## What you have to do
Whenever a line of the entries below holds the string "html", copy that line and return it.

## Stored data
● ● ● ● ●

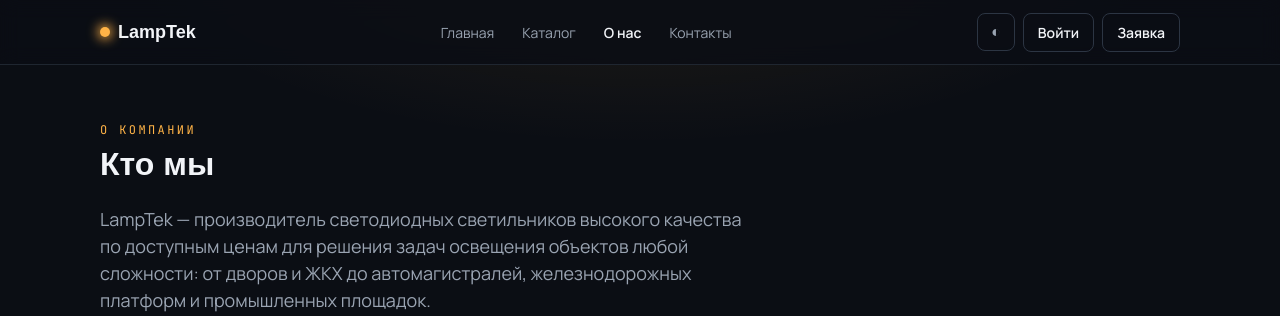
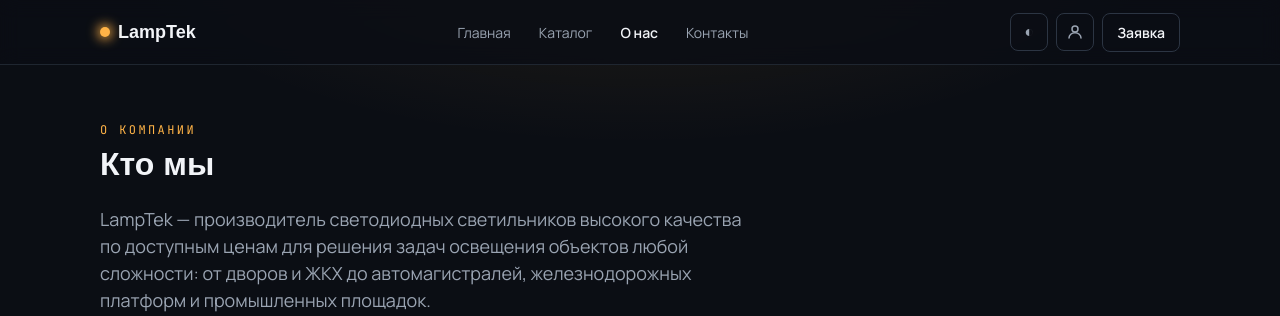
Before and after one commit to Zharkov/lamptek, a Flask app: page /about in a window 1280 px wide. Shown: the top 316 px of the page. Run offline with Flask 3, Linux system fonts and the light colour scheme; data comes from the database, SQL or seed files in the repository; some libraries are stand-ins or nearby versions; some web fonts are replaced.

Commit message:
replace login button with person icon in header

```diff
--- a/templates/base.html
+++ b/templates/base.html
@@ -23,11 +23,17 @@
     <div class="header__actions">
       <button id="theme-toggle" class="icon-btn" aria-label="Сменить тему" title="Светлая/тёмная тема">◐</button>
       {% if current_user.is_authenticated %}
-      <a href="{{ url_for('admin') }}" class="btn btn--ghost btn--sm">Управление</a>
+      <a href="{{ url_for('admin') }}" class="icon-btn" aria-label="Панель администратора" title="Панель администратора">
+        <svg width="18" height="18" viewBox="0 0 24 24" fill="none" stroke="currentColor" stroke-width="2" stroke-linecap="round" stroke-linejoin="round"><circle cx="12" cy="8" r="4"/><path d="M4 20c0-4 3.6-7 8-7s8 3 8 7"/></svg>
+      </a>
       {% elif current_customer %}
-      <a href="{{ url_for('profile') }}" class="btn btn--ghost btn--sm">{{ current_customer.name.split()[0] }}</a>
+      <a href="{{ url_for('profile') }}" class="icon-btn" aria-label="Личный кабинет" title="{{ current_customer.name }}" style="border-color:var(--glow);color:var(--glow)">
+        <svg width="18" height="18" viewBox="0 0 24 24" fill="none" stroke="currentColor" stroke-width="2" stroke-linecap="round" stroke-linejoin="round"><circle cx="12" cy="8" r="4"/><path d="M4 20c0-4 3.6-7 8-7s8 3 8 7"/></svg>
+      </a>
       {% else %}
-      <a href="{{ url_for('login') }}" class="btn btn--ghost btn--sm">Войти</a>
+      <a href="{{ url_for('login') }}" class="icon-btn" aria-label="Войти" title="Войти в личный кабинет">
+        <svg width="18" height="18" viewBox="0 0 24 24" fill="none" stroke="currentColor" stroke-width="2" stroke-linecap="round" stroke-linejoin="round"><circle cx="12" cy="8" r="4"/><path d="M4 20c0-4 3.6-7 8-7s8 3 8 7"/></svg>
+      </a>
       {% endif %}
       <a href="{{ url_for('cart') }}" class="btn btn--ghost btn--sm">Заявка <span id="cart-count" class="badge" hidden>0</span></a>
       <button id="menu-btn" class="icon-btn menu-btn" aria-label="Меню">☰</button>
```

● ● ● ● ●

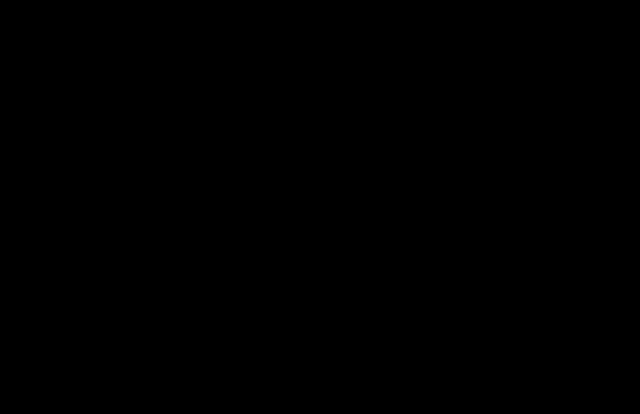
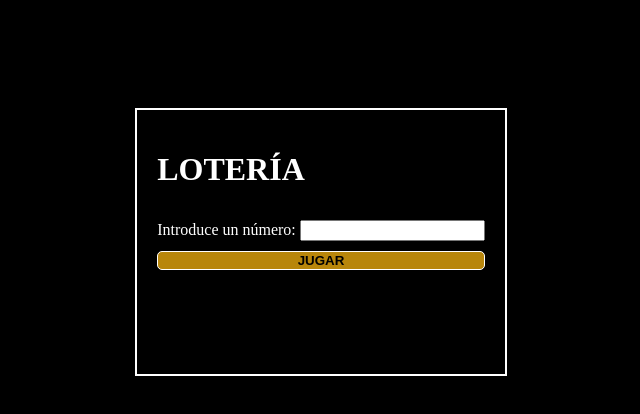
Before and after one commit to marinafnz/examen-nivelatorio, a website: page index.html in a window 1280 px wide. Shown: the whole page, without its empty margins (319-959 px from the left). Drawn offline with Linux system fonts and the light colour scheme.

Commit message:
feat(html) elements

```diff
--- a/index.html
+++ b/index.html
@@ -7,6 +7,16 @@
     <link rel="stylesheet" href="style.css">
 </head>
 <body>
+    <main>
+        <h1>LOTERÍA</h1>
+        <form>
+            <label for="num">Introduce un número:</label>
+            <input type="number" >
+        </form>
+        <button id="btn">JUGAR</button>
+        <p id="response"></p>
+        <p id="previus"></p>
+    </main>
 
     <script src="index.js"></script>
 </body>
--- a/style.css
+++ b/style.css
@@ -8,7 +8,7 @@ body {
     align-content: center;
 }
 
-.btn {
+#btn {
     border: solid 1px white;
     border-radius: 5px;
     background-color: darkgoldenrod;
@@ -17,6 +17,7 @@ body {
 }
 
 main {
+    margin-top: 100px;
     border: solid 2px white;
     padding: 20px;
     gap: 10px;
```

● ● ● ● ●

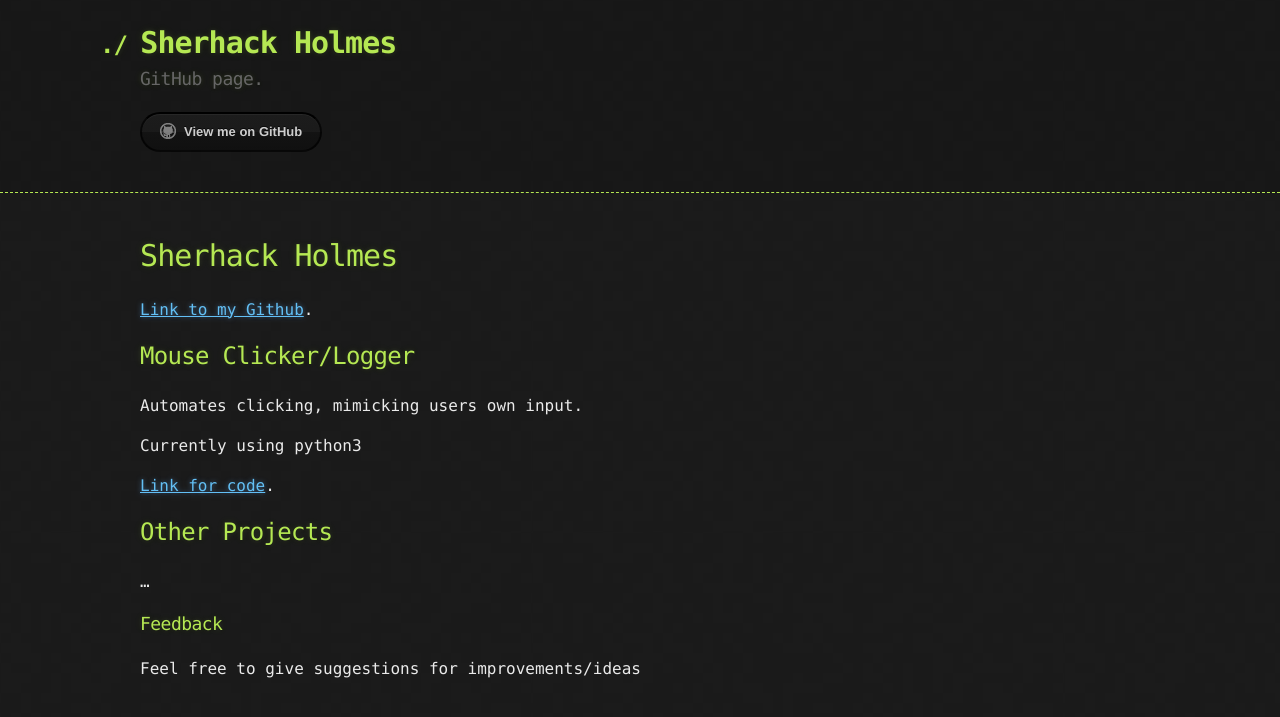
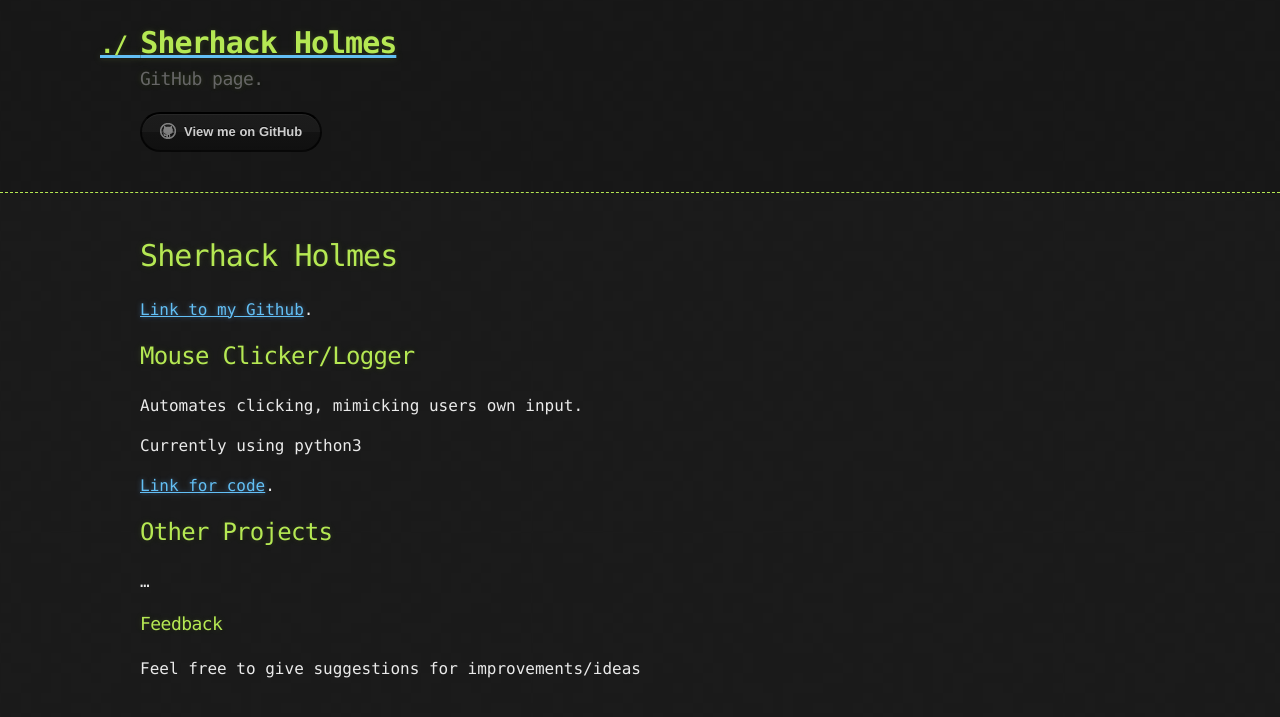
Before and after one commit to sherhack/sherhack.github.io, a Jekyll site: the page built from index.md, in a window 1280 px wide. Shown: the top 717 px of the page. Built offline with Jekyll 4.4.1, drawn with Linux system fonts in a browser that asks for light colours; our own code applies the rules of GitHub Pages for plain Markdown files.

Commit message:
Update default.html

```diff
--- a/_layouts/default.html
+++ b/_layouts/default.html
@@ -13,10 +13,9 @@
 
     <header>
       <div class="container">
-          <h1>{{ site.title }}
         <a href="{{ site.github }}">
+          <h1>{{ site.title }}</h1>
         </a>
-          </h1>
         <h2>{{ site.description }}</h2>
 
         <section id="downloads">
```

● ● ● ● ●

## Response
--- a/templates/base.html
+++ b/templates/base.html
Before and after one commit to marinafnz/examen-nivelatorio, a website: page index.html in a window 1280 px wide. Shown: the whole page, without its empty margins (319-959 px from the left). Drawn offline with Linux system fonts and the light colour scheme.
feat(html) elements
--- a/index.html
+++ b/index.html
Update default.html
--- a/_layouts/default.html
+++ b/_layouts/default.html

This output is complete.